* _What you are asked to do_
Leaving out the images, return the data below exactly as it is written.

Content revision data:
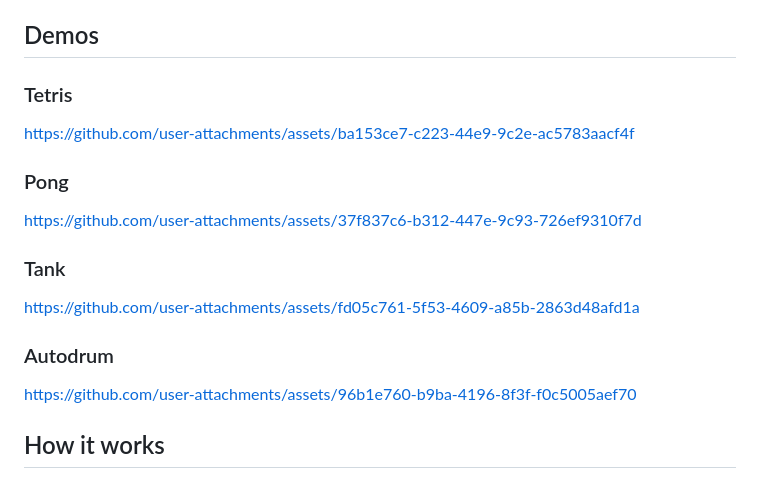
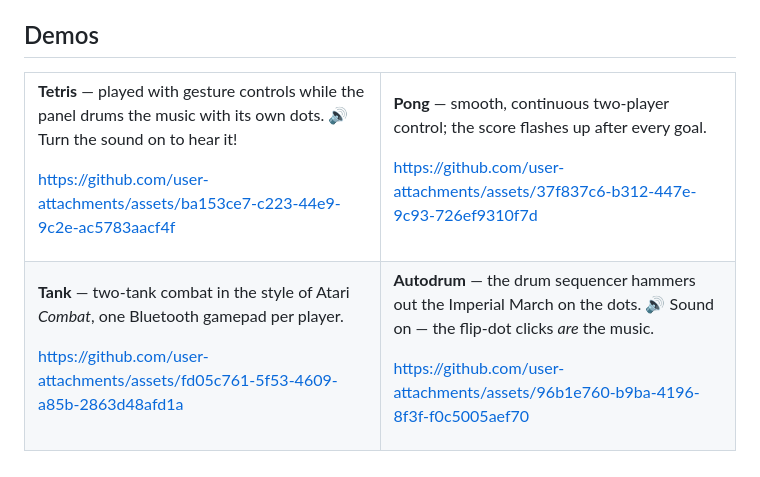
Before and after one commit to mdbug/flipdot, a Markdown page: README.md, the part around one of its changes. GitHub-like rendering.

Commit message:
Arrange demo videos side by side with descriptions
Co-Authored-By: Claude Fable 5 <noreply@anthropic.com>

```diff
--- a/README.md
+++ b/README.md
@@ -33,14 +33,33 @@ An interactive art installation on a **28×28 flip-dot display** — four stacke
 
 ## Demos
 
-### Tetris
+<table>
+<tr>
+<td width="50%">
+
+**Tetris** — played with gesture controls while the panel drums the music with its own dots. 🔊 Turn the sound on to hear it!
+
 https://github.com/user-attachments/assets/ba153ce7-c223-44e9-9c2e-ac5783aacf4f
 
-### Pong
+</td>
+<td width="50%">
+
+**Pong** — smooth, continuous two-player control; the score flashes up after every goal.
+
 https://github.com/user-attachments/assets/37f837c6-b312-447e-9c93-726ef9310f7d
 
-### Tank
+</td>
+</tr>
+<tr>
+<td width="50%">
+
+**Tank** — two-tank combat in the style of Atari *Combat*, one Bluetooth gamepad per player.
+
 https://github.com/user-attachments/assets/fd05c761-5f53-4609-a85b-2863d48afd1a
 
-### Autodrum
+</td>
+<td width="50%">
+
+**Autodrum** — the drum sequencer hammers out the Imperial March on the dots. 🔊 Sound on — the flip-dot clicks *are* the music.
+
 https://github.com/user-attachments/assets/96b1e760-b9ba-4196-8f3f-f0c5005aef70
```
Also changed, not shown: other parts of README.md (+4 -0 lines).
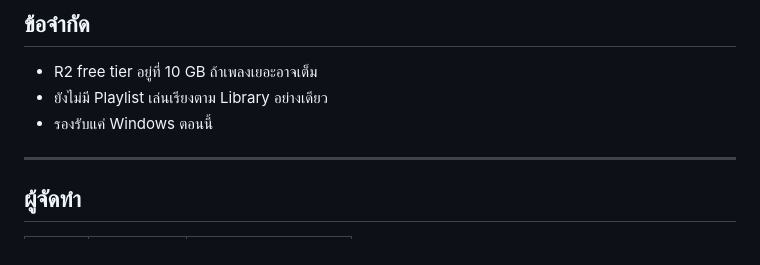
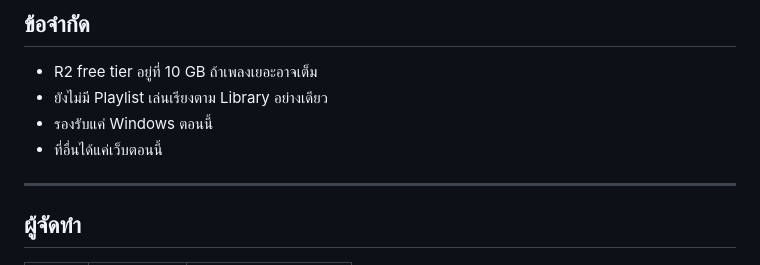
Before and after one commit to nrathpluk/spotiJay, a Markdown page: README.md, the part around the change. GitHub-like rendering.

```diff
--- a/README.md
+++ b/README.md
@@ -129,7 +129,7 @@ npm run tauri build
 - R2 free tier อยู่ที่ 10 GB ถ้าเพลงเยอะอาจเต็ม
 - ยังไม่มี Playlist เล่นเรียงตาม Library อย่างเดียว
 - รองรับแค่ Windows ตอนนี้
-
+- ที่อื่นได้แค่เว็บตอนนี้
 ---
 
 ## ผู้จัดทำ
```
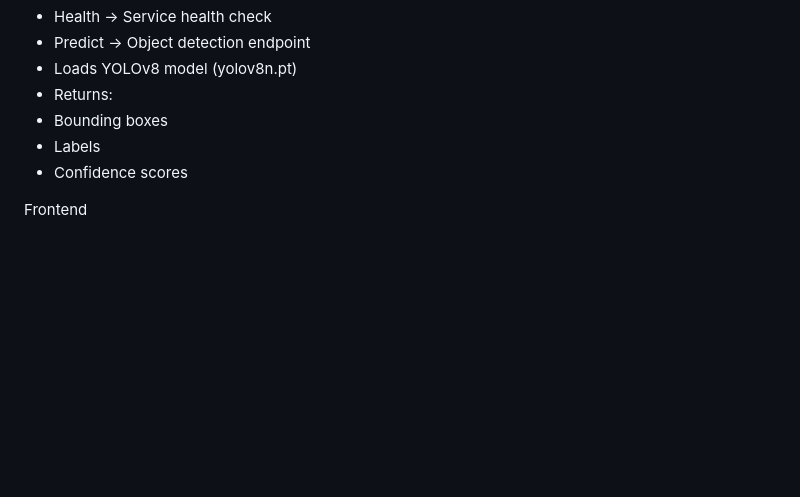
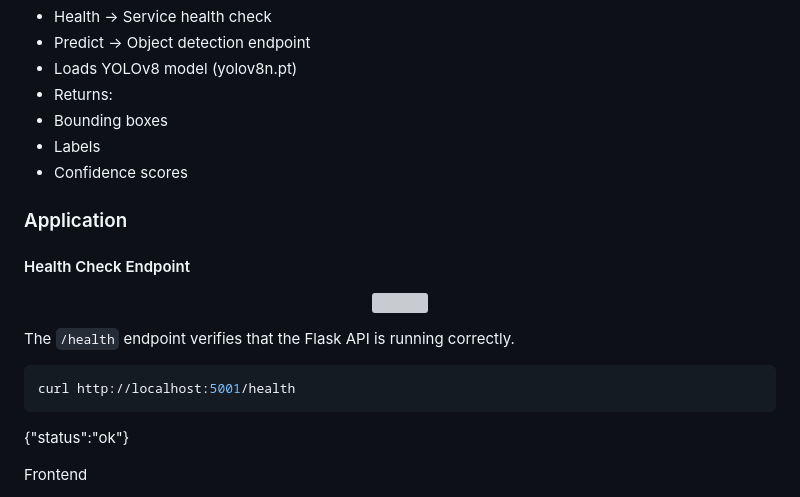
Before and after one commit to 39WA/The-ECS-Project-MLOps-Edition-, a Markdown page: README.md, the part around the change. Rendered like a GitHub page; blank space fills up the shorter version; grey boxes are pictures that could not be loaded.

````diff
--- a/README.md
+++ b/README.md
@@ -95,6 +95,22 @@ Backend (Flask API)
 - Labels
 - Confidence scores
 
+### Application
+
+#### Health Check Endpoint
+
+<p align="center">
+  <img src="images/health-check.png width="800"/>
+</p>
+
+
+The `/health` endpoint verifies that the Flask API is running correctly.
+
+```bash
+curl http://localhost:5001/health
+```
+{"status":"ok"}
+
 
 Frontend
 - Image upload interface
````
Also changed, not shown: images/API_health_check_working .png (added), 3 other files.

* _Exercise answer_
Before and after one commit to mdbug/flipdot, a Markdown page: README.md, the part around one of its changes. GitHub-like rendering.

Commit message:
Arrange demo videos side by side with descriptions
Co-Authored-By: Claude Fable 5 <noreply@anthropic.com>

```diff
--- a/README.md
+++ b/README.md
@@ -33,14 +33,33 @@ An interactive art installation on a **28×28 flip-dot display** — four stacke
 
 ## Demos
 
-### Tetris
+<table>
+<tr>
+<td width="50%">
+
+**Tetris** — played with gesture controls while the panel drums the music with its own dots. 🔊 Turn the sound on to hear it!
+
 https://github.com/user-attachments/assets/ba153ce7-c223-44e9-9c2e-ac5783aacf4f
 
-### Pong
+</td>
+<td width="50%">
+
+**Pong** — smooth, continuous two-player control; the score flashes up after every goal.
+
 https://github.com/user-attachments/assets/37f837c6-b312-447e-9c93-726ef9310f7d
 
-### Tank
+</td>
+</tr>
+<tr>
+<td width="50%">
+
+**Tank** — two-tank combat in the style of Atari *Combat*, one Bluetooth gamepad per player.
+
 https://github.com/user-attachments/assets/fd05c761-5f53-4609-a85b-2863d48afd1a
 
-### Autodrum
+</td>
+<td width="50%">
+
+**Autodrum** — the drum sequencer hammers out the Imperial March on the dots. 🔊 Sound on — the flip-dot clicks *are* the music.
+
 https://github.com/user-attachments/assets/96b1e760-b9ba-4196-8f3f-f0c5005aef70
```
Also changed, not shown: other parts of README.md (+4 -0 lines).
Before and after one commit to nrathpluk/spotiJay, a Markdown page: README.md, the part around the change. GitHub-like rendering.

```diff
--- a/README.md
+++ b/README.md
@@ -129,7 +129,7 @@ npm run tauri build
 - R2 free tier อยู่ที่ 10 GB ถ้าเพลงเยอะอาจเต็ม
 - ยังไม่มี Playlist เล่นเรียงตาม Library อย่างเดียว
 - รองรับแค่ Windows ตอนนี้
-
+- ที่อื่นได้แค่เว็บตอนนี้
 ---
 
 ## ผู้จัดทำ
```
Before and after one commit to 39WA/The-ECS-Project-MLOps-Edition-, a Markdown page: README.md, the part around the change. Rendered like a GitHub page; blank space fills up the shorter version; grey boxes are pictures that could not be loaded.

````diff
--- a/README.md
+++ b/README.md
@@ -95,6 +95,22 @@ Backend (Flask API)
 - Labels
 - Confidence scores
 
+### Application
+
+#### Health Check Endpoint
+
+<p align="center">
+  <img src="images/health-check.png width="800"/>
+</p>
+
+
+The `/health` endpoint verifies that the Flask API is running correctly.
+
+```bash
+curl http://localhost:5001/health
+```
+{"status":"ok"}
+
 
 Frontend
 - Image upload interface
````
Also changed, not shown: images/API_health_check_working .png (added), 3 other files.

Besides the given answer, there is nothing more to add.